Sun Mountain, an industry leader in golf bags, push carts and outerwear for some 40 years, has been acquired by Solace Capital Partners. According to Solace’s website, the private equity firm focuses on “providing equity and debt to lower middle-market U.S. and Canadian companies facing complex situations. The Firm looks to invest $20 million to $100 million per transaction in companies generating $50 million to $1 billion of revenue.”
According to a press release announcing the acquisition, Sun Mountain will remain headquartered in Missoula, Mont., and will continue to be led by its current management team, including Ed Kowachek, company president for 20-plus years who will assume the role of CEO. Company founder Rick Reimers will retain ownership of Sun Mountain Motor Sports, which produces electric golf carts under the Finn Scooters brand. Terms of the transaction were not disclosed.
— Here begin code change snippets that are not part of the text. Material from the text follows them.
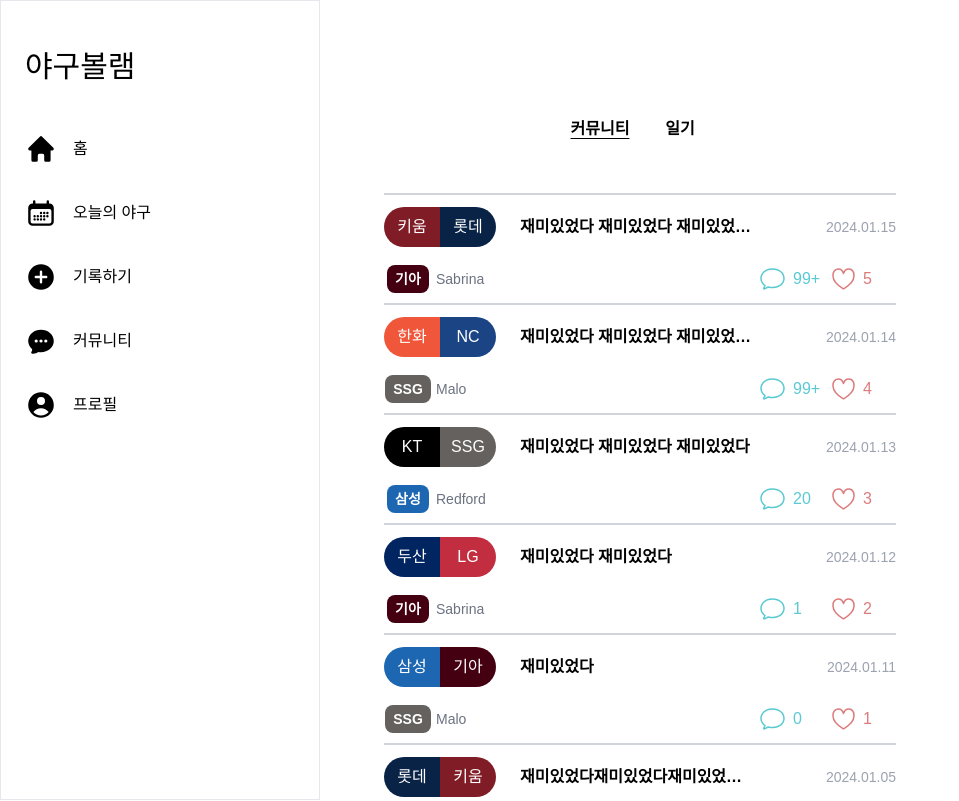
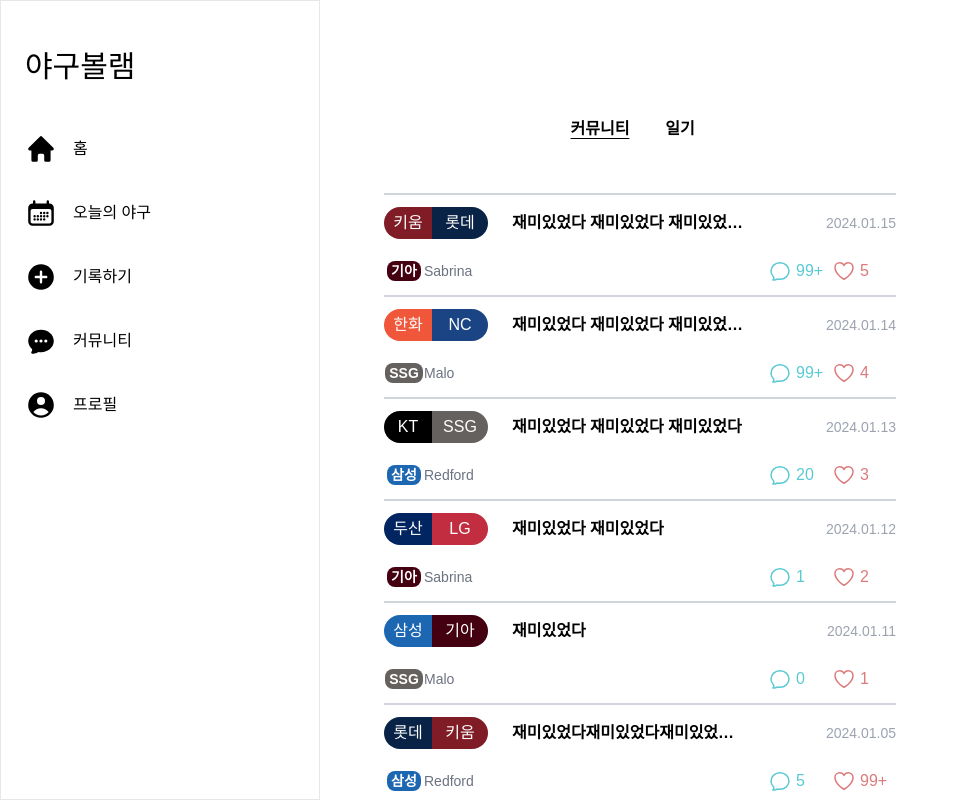
Before and after one commit to Baseball-Archive/client, a React (Vite) app: page /posts in a window 1280 px wide. Shown: the top 801 px of the page, without its empty margins (0-959 px from the left). Built offline with nearby package versions, Linux system fonts and the light colour scheme; a web font is replaced by a local one.

Commit message:
💄 Baege UI 수정, comment & likes 아이콘 변경

```diff
--- a/src/components/Community/Post.tsx
+++ b/src/components/Community/Post.tsx
@@ -1,4 +1,3 @@
-import Badge from "../common/Badge";
 import { dummyUser } from "../../pages/Community/dummyPostUser";
 import { Link } from "react-router-dom";
 
@@ -49,7 +48,17 @@ export interface PostType {
 
 interface Props {
   post: PostType;
+  scheme?: TeamScheme;
 }
+
+const CHEER_TEAM_STYLE =
+  "inline-flex items-center rounded-lg px-1 py-0.3 text-sm font-bold text-white";
+
+const CheerTeamBadge = ({ scheme }: { scheme?: TeamScheme }) => {
+  if (!scheme) return null;
+  const { name, style } = SCHEME_MAP[scheme];
+  return <span className={` ${CHEER_TEAM_STYLE} ${style}`}>{name}</span>;
+};
 
 const Post = ({ post }: Props) => {
   const {
@@ -80,13 +89,13 @@ const Post = ({ post }: Props) => {
           <div className="pt-3 border-t-2 border-gray-300">
             <div className="flex items-center">
               <div
-                className={`p-2 text-white w-14 h-10 ${homeTeam.style} text-center rounded-l-full`}
-                style={{ minWidth: '3.5rem' }}
+                className={`p-1 text-white w-8 h-8 ${homeTeam.style} text-center rounded-l-full`}
+                style={{ minWidth: '3rem' }}
               >
                 {homeTeam.name}
               </div>
               <div
-                className={`p-2 text-white w-14 h-10 ${awayTeam.style} text-center rounded-r-full`}
+                className={`p-1 text-white w-8 h-8 ${awayTeam.style} text-center rounded-r-full`}
                 style={{ minWidth: '3.5rem' }}
               >
                 {awayTeam.name}
@@ -102,25 +111,27 @@ const Post = ({ post }: Props) => {
             </div>
             <div className="flex justify-between items-center mt-2">
               <div className="flex items-center font-normal text-gray-500">
-                <div className="flex items-center justify-center w-12 h-12 relative overflow-hidden">
-                  <Badge scheme={cheerTeam as TeamScheme} />
+                <div className="flex items-center justify-center w-10 h-12 relative overflow-hidden">
+                  <CheerTeamBadge scheme={cheerTeam as TeamScheme} />
                 </div>
-                <div className="ml-1 text-sm">{userName}</div>
+                <div className="text-sm">{userName}</div>
               </div>
-              <div className="flex items-center space-x-2">
+              <div className="flex items-center">
                 <div className="flex items-center w-16 h-10">
-                  <svg xmlns="http://www.w3.org/2000/svg" width="25" height="22" fill="none">
-                    <path fill="#5ACAD2" d="m5.062 17.51.67.336a.75.75 0 0 0-.256-.962l-.414.625Zm-1.373 2.736-.67-.337.67.337Zm.661.7.335.672-.335-.671Zm3.943-1.962.209-.72a.75.75 0 0 0-.543.05l.334.67Zm14.957-8.706c0 4.59-4.128 8.529-10.75 8.529v1.5c7.185 0 12.25-4.369 12.25-10.029h-1.5ZM12.5 1.75c6.622 0 10.75 3.94 10.75 8.528h1.5C24.75 4.618 19.685.25 12.5.25v1.5ZM1.75 10.278C1.75 5.69 5.878 1.75 12.5 1.75V.25C5.315.25.25 4.619.25 10.278h1.5Zm3.726 6.606C3.099 15.31 1.75 12.926 1.75 10.278H.25c0 3.199 1.642 6.03 4.397 7.856l.829-1.25Zm-1.117 3.698 1.373-2.736-1.34-.673-1.373 2.736 1.34.673Zm-.343-.307a.273.273 0 0 1 .304.052.233.233 0 0 1 .04.255l-1.341-.673a1.268 1.268 0 0 0 .21 1.448 1.23 1.23 0 0 0 1.456.261l-.669-1.343Zm3.943-1.962-3.943 1.962.669 1.343 3.942-1.962-.668-1.343Zm4.541.494c-1.457 0-2.796-.194-3.998-.543l-.419 1.44c1.346.392 2.828.603 4.417.603v-1.5Z"/>
+                  <svg xmlns="http://www.w3.org/2000/svg" fill="none" viewBox="0 0 24 24" stroke-width="1.5" stroke="currentColor" className="text-[#5ACAD2]" style={{ maxWidth: "24px" }}>
+                    <path stroke-linecap="round" stroke-linejoin="round" d="M12 20.25c4.97 0 9-3.694 9-8.25s-4.03-8.25-9-8.25S3 7.444 3 12c0 2.104.859 4.023 2.273 5.48.432.447.74 1.04.586 1.641a4.483 4.483 0 0 1-.923 1.785A5.969 5.969 0 0 0 6 21c1.282 0 2.47-.402 3.445-1.087.81.22 1.668.337 2.555.337Z" />
                   </svg>
-                  <span className="text-[#5ACAD2] ml-2">
+
+                  <span className="text-[#5ACAD2] ml-1">
                     {displayComments}
                   </span>
                 </div>
                 <div className="flex items-center w-16 h-10">
-                  <svg xmlns="http://www.w3.org/2000/svg" width="23" height="22" fill="none">
-                    <path stroke="#DC7B7C" strokeLinejoin="round" strokeWidth="1.5" d="M1.01 8.324c-.213-5.372 2.815-7.06 5.138-7.305C8.472.774 10.644 2.952 11.5 5.53c.856-2.579 3.012-4.67 5.352-4.512 2.339.157 5.351 1.933 5.137 7.305-.208 5.226-3.861 8.621-9.974 12.363a.988.988 0 0 1-1.03 0C4.872 16.945 1.219 13.55 1.01 8.324Z"/>
+                  <svg xmlns="http://www.w3.org/2000/svg" fill="none" viewBox="0 0 24 24" stroke-width="1.5" stroke="currentColor" className="text-[#DC7B7C]" style={{ maxWidth: "24px" }}>
+                    <path stroke-linecap="round" stroke-linejoin="round" d="M21 8.25c0-2.485-2.099-4.5-4.688-4.5-1.935 0-3.597 1.126-4.312 2.733-.715-1.607-2.377-2.733-4.313-2.733C5.1 3.75 3 5.765 3 8.25c0 7.22 9 12 9 12s9-4.78 9-12Z" />
                   </svg>
-                  <span className="text-[#DC7B7C] ml-2">
+
+                  <span className="text-[#DC7B7C] ml-1">
                     {displayLikes}
                   </span>
                 </div>
--- a/src/components/Community/PostInfo.tsx
+++ b/src/components/Community/PostInfo.tsx
@@ -37,7 +37,7 @@ const PostInfo = () => {
 
     <div className="mb-10 mt-6 flex flex-col">
       <button className="my-10 h-20 rounded-[10px] bg-black text-2xl font-medium text-white">
-        등록
+        게시글 등록
       </button>
     </div>
   </div>
```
As to why now, Reimers was his usual straightforward self. “I think 41 years is enough to do a certain thing,” he told Golf Digest on Monday. “I haven’t ever had any partners, investors, advisors or board of directors. After a long time, you get somewhat tired of it. As this process took on a life of its own, I couldn’t think of a good reason not to sell.
“Over 41 years the business got to be a little bit defensive,” Reimers continued. “Competitors catch up and you have to keep re-inventing the same thing over and over. It becomes less entrepreneurial and less creative work and there is a huge difference between defense and creative work. When you’re working on something new and creative, there is no defense because it doesn’t exist. That’s what appeals to me.”
Founded in 1981, Sun Mountain under Reimers’ direction and vision, produced several innovations in golf bags, push carts, and outerwear. The company developed the first lightweight golf bag and modern stand bag, and was early to golf-specific performance outerwear and rainwear. Sun Mountain also has been credited with inventing the three-wheel golf push cart, and its ClubGlider brought innovation to the travel bag market. And for the handle at the top of a golf bag that every golfer grabs when putting down their stand bag, Sun Mountain was first to that as well.
“Sun Mountain is widely recognized as the standard in golf bags, push carts and outerwear due its superior product quality and commitment to innovation,” said Brett Wyard, a managing partner at Solace, which was founded in 2013 and is based in Los Angeles. “Under Rick’s ownership, the company has built a stellar reputation for excellence, and we see attractive opportunities to grow the business and bring its wide range of products to as many golfers as possible.”
Looking forward, Kowachek aims to keep that mantra front of mind and build on it. “Our mission will always be to create original, world-class golf products that enhance our customers’ experience and performance on and off the course," he said. "We are pleased to partner with Solace, which possesses substantial financial resources and operational expertise, to execute our mission on an even larger scale. I have been incredibly fortunate to work with and learn from Rick over the years and will strive to continue the legacy of a man who did so much to improve the sport of golf.”
Part of that legacy is keeping the company in Montana. In fact, not doing so might have proven a dealbreaker for Reimers.
“It was really crucial. It was important to me,” Reimers said. “Thankfully we were able to work all that out as well as a number of other things that were important. It really wasn’t a problem. The Solace people are great people. But in a negotiation, things need definition and it’s always better to do those things ahead of time than later.”
As for Reimers, with Sun Mountain’s future secured and off his plate, he’s looking forward to getting back to what interests him most. “As a designer, which I primarily consider myself to be, it’s much more exciting to work on something new and I have plenty of new things to work on. Finn Scooters and a couple of product variations that are exciting to me. I’d like to see if I can change the game one more time.
“I left South Dakota in 1973 with $5,000 and part of that earned from trapping muskrats. Considering what happened with the sale of the company, it’s impossible to imagine a better outcome.”